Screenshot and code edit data
************
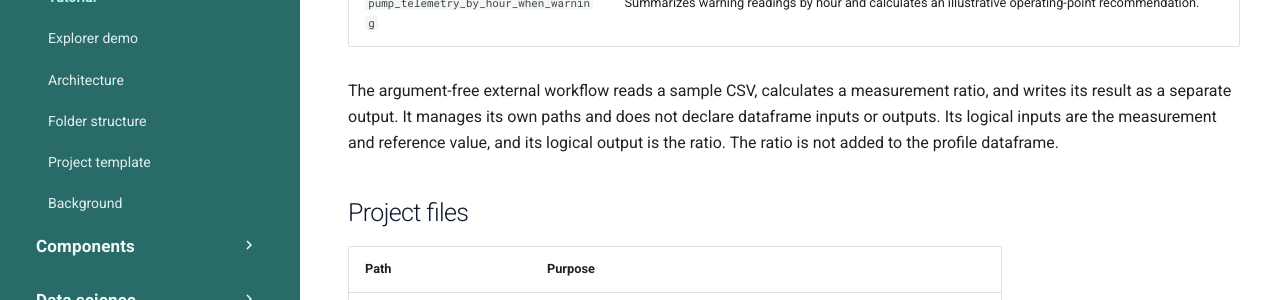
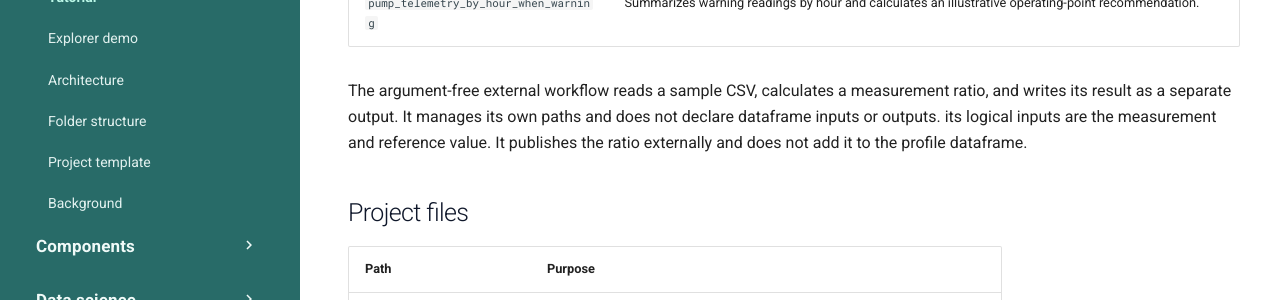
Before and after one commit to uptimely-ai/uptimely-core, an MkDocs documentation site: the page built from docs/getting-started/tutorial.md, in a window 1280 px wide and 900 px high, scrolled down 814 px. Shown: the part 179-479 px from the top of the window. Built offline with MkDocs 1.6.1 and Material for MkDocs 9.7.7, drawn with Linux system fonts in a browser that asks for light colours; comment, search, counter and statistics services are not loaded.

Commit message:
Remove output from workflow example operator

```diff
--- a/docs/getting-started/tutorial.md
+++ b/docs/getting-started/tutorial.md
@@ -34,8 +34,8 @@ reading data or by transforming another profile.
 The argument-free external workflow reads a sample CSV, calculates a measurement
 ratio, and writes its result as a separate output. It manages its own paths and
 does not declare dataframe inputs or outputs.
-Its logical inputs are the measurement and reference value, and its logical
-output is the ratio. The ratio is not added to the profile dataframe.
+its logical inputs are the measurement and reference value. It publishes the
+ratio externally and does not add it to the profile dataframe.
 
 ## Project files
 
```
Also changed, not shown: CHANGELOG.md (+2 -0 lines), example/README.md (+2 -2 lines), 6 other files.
************
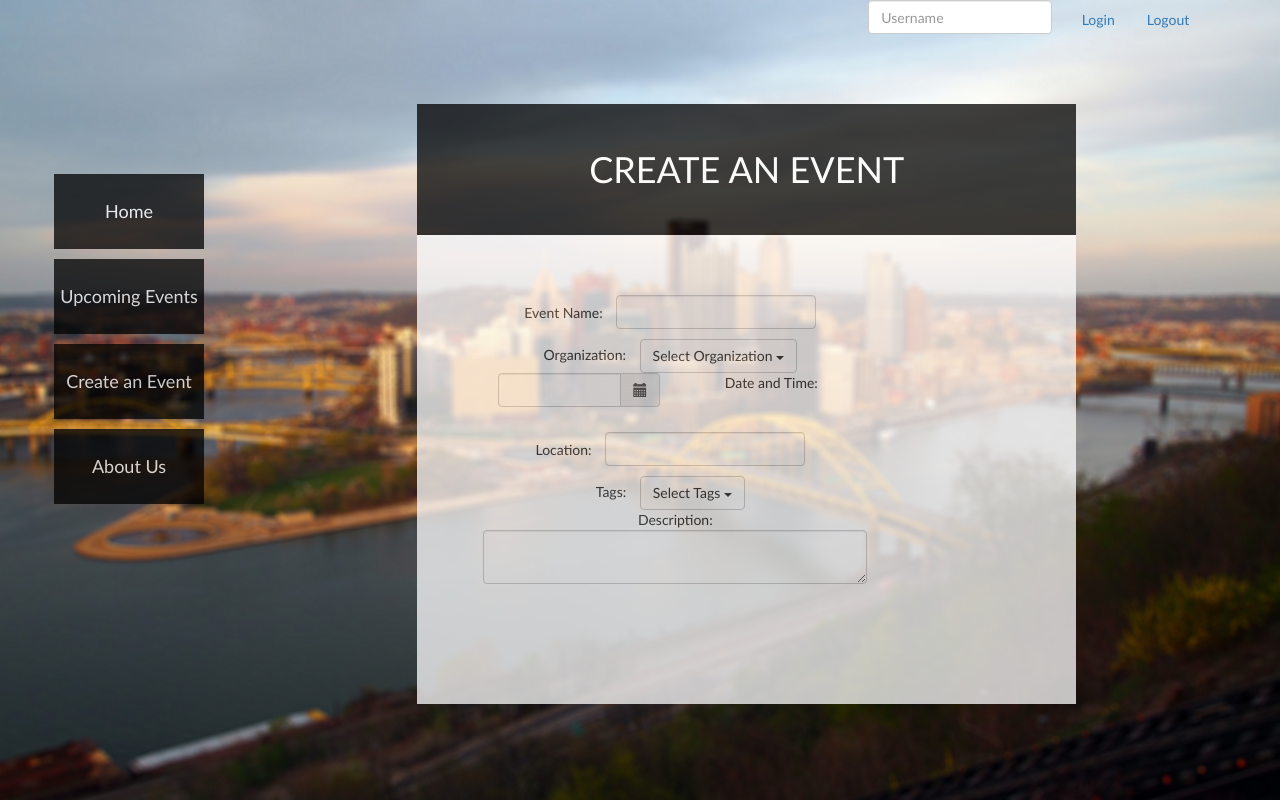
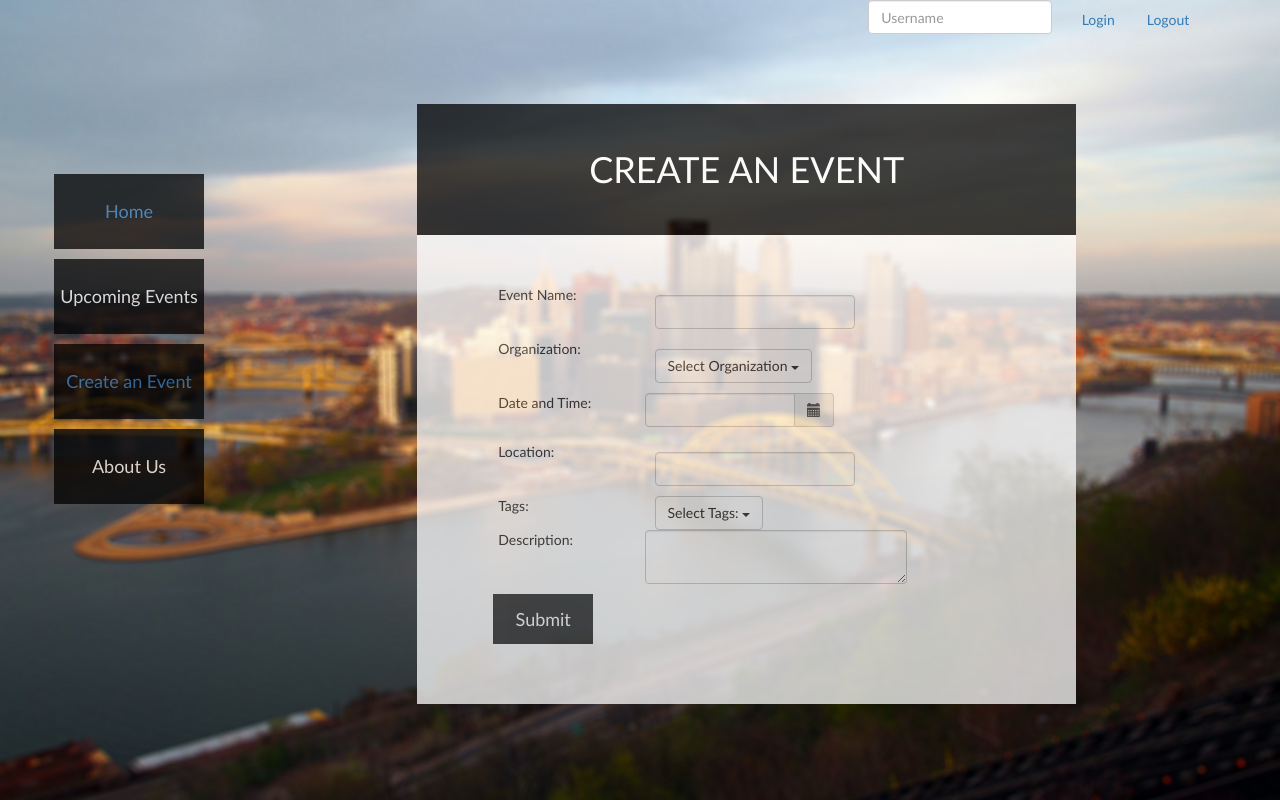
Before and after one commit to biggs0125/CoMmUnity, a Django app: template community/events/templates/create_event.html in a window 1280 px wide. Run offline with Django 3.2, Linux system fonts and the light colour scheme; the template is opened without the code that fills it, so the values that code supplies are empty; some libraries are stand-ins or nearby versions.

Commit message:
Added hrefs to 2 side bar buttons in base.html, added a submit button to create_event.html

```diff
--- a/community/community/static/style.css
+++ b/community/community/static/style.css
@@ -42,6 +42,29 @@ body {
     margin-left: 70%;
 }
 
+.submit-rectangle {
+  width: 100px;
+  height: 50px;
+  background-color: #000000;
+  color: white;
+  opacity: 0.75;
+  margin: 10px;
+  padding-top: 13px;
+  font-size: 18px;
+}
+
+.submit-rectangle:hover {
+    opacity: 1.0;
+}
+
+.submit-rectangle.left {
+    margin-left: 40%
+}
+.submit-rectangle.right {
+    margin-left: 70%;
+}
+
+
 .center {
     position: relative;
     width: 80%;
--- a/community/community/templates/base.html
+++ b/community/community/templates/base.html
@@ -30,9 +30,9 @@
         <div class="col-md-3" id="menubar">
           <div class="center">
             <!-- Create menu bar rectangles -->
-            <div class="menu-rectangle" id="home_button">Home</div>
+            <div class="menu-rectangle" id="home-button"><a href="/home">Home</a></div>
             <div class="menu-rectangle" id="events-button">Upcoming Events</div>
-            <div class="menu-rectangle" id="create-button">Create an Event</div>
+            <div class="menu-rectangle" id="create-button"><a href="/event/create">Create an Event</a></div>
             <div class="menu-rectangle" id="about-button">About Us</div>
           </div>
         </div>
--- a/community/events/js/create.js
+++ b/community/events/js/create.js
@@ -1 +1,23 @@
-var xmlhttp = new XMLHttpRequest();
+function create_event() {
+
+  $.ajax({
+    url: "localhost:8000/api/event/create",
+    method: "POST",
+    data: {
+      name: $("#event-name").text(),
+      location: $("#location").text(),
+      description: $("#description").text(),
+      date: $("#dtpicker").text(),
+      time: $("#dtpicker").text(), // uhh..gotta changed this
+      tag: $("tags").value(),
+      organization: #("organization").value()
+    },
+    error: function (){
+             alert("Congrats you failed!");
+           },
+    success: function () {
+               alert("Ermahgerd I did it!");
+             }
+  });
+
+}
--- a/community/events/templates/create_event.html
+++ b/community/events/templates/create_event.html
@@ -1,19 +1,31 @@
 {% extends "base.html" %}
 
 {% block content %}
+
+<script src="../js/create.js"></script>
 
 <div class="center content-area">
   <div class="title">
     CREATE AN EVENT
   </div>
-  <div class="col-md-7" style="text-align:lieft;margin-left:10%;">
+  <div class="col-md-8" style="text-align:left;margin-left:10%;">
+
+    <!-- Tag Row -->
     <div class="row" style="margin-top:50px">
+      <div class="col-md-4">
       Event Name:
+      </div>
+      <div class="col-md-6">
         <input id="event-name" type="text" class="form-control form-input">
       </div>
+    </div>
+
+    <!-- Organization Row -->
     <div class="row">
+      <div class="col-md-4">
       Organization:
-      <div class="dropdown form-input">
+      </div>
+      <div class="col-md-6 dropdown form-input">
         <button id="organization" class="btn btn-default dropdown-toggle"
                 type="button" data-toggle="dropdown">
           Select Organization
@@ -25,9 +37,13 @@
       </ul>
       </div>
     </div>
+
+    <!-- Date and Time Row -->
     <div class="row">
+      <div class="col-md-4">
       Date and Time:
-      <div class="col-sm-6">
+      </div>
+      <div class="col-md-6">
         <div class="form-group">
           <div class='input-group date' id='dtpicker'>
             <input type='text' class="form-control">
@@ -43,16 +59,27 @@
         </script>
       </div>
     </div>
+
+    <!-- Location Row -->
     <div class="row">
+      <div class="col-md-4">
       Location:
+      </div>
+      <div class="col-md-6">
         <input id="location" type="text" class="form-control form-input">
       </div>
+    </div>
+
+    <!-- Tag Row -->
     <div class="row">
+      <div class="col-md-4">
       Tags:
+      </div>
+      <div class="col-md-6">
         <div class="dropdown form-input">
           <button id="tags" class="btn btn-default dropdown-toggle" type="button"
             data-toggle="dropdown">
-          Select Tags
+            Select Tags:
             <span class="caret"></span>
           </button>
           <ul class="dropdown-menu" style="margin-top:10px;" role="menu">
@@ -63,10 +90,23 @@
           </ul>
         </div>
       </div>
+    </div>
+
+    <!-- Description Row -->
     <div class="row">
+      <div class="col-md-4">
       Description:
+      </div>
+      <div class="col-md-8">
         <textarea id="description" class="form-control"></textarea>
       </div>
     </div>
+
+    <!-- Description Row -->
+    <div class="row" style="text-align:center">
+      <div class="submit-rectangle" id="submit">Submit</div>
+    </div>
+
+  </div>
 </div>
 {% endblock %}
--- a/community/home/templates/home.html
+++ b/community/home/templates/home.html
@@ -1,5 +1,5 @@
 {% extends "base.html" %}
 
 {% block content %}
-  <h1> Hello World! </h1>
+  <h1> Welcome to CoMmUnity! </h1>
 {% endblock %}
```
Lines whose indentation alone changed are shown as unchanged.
************
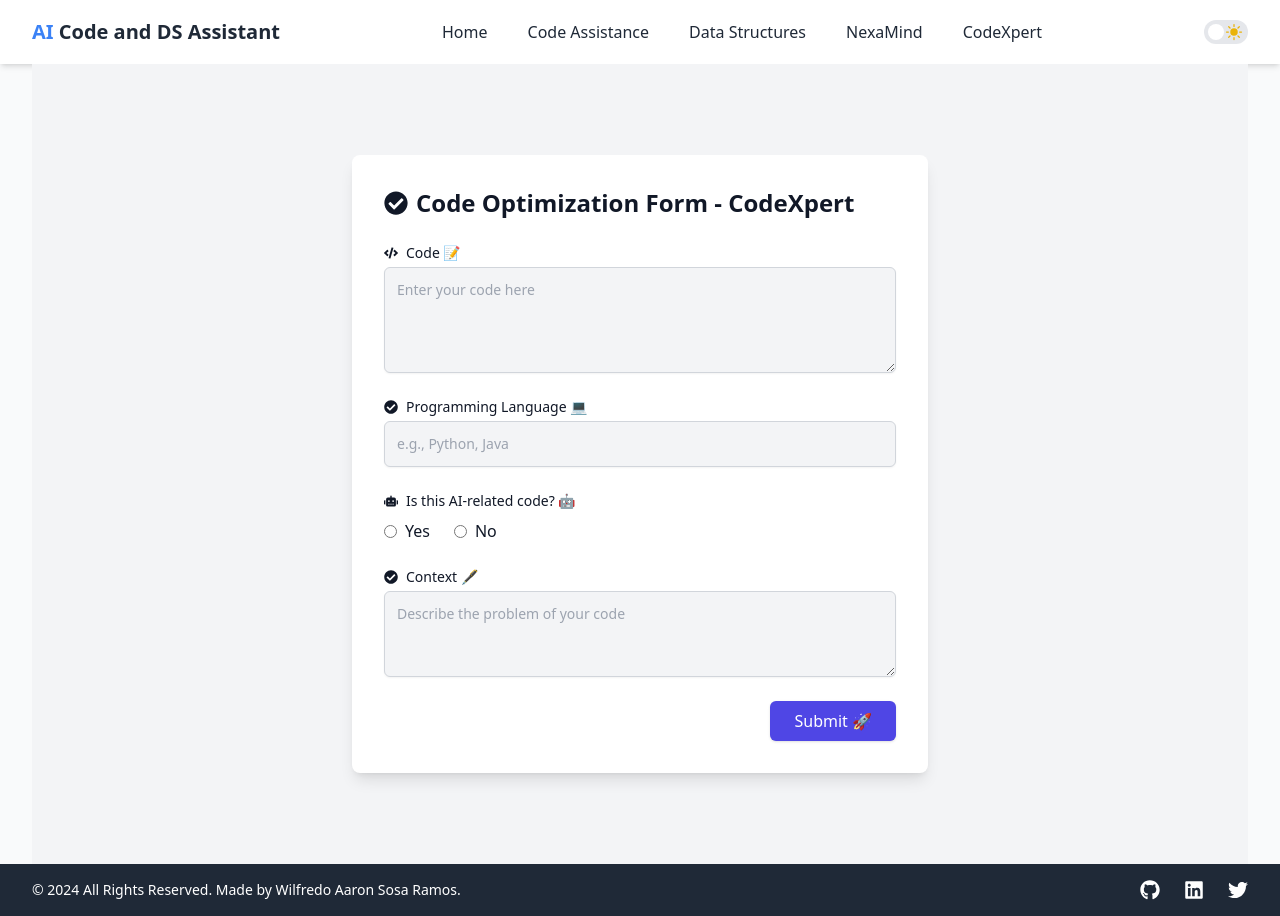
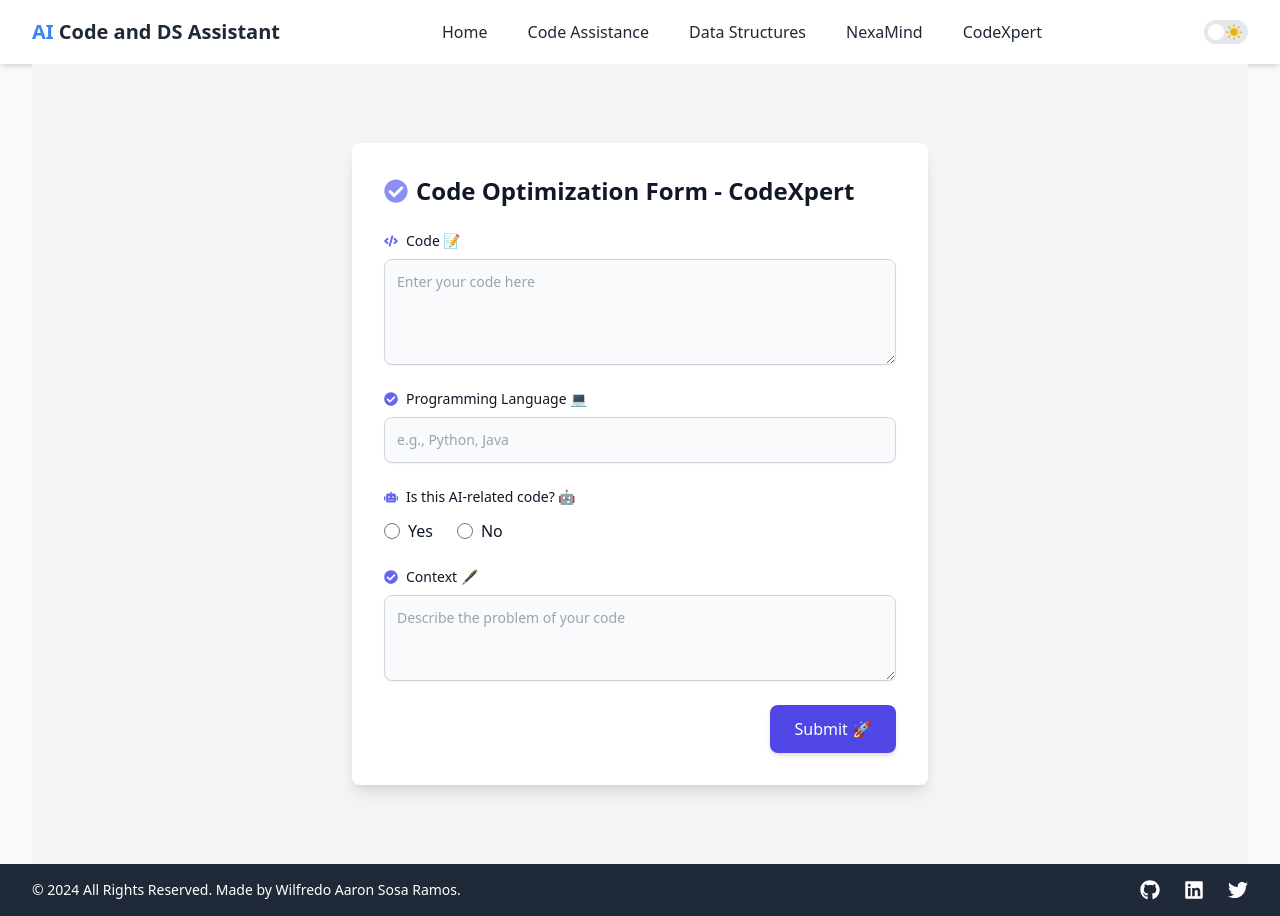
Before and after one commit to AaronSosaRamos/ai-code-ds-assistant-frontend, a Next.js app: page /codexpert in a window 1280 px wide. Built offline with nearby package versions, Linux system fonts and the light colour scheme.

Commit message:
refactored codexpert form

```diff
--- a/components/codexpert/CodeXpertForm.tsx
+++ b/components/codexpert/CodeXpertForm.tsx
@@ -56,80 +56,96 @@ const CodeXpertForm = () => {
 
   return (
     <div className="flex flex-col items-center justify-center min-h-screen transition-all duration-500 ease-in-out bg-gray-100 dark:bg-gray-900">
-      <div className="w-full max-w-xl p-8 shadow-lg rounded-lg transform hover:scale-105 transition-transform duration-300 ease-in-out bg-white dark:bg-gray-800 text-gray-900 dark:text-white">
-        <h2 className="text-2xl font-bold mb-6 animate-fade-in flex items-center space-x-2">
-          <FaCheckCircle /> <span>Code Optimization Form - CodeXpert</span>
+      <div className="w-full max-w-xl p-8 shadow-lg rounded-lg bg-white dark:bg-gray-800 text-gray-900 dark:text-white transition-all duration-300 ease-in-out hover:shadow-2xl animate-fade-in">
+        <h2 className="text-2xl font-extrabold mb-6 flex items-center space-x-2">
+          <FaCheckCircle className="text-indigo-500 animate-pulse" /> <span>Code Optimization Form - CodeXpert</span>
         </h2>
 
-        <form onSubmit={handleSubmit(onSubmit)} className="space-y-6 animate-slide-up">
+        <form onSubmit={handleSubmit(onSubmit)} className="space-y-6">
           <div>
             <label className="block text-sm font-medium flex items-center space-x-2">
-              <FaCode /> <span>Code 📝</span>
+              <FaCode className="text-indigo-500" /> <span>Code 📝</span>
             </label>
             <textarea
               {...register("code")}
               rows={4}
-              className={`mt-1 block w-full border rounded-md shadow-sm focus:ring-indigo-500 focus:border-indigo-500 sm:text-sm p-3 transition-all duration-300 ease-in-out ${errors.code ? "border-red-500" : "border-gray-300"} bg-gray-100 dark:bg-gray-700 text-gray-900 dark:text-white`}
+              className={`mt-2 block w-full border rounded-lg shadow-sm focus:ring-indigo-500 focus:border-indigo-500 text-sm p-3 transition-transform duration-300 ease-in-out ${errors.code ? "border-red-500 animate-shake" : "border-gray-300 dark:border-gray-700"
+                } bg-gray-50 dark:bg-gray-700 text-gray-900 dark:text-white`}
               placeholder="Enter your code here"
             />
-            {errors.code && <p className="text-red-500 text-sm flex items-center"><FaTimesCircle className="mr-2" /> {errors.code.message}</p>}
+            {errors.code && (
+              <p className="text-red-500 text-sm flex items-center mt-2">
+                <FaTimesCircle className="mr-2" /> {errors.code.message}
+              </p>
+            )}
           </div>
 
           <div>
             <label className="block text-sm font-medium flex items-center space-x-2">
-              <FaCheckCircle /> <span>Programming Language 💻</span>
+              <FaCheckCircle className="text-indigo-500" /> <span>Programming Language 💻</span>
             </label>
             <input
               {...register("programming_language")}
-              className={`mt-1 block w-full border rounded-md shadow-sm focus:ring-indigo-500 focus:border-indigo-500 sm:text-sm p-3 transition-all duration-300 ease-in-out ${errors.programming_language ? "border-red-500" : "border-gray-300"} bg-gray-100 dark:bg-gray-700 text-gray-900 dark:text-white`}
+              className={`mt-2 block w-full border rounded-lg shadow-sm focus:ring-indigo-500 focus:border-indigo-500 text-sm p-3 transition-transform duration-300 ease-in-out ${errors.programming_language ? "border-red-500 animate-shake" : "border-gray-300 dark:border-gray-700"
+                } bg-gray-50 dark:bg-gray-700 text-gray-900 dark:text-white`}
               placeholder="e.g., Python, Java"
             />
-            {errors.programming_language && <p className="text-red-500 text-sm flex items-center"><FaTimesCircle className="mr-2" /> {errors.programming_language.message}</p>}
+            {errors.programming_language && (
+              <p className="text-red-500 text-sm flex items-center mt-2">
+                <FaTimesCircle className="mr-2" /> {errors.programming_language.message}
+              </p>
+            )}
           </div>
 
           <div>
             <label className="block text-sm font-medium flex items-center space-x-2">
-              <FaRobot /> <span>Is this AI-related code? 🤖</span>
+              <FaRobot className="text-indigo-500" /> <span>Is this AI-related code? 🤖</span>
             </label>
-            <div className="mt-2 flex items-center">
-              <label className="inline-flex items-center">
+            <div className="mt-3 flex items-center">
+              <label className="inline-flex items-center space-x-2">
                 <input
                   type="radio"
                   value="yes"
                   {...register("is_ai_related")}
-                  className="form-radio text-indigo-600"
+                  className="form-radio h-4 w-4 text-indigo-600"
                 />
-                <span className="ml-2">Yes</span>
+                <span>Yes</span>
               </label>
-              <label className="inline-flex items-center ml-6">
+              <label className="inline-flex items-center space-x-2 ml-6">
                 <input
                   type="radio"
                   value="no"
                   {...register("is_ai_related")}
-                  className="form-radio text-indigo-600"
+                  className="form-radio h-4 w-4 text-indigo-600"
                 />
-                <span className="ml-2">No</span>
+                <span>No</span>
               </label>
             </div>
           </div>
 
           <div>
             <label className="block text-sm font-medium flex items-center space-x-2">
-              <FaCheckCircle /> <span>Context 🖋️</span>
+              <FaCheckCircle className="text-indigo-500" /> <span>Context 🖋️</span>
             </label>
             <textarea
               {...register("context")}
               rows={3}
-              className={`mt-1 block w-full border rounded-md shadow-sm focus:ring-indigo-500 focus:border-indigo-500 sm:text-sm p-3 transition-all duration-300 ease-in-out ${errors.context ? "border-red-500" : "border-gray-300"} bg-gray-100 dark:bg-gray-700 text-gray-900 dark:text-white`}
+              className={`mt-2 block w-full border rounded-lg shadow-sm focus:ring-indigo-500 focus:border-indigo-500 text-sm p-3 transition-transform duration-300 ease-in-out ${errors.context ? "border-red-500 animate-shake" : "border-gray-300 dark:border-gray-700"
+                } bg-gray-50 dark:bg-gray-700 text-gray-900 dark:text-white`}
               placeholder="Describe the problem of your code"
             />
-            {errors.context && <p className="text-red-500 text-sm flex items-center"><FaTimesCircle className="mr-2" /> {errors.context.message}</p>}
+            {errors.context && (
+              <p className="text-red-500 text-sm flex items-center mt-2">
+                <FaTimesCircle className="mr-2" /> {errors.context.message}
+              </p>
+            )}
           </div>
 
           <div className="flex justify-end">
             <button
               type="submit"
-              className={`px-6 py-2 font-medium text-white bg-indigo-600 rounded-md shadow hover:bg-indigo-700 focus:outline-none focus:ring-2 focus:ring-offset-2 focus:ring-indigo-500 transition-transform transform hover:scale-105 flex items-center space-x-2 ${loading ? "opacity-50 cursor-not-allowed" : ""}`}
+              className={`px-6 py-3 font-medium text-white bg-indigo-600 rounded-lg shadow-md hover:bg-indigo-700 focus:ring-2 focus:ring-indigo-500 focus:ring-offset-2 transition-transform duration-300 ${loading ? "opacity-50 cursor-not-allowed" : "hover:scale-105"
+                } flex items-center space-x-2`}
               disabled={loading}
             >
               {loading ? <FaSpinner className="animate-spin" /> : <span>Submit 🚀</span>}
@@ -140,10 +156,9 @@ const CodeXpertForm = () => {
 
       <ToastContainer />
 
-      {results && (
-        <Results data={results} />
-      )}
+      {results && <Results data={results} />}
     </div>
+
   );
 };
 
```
************
◆ **EXERCISE DESCRIPTION**: Return, from the data, each line where the string "color" occurs.

◆ **RESPONSE AREA**:
+  background-color: #000000;
+  color: white;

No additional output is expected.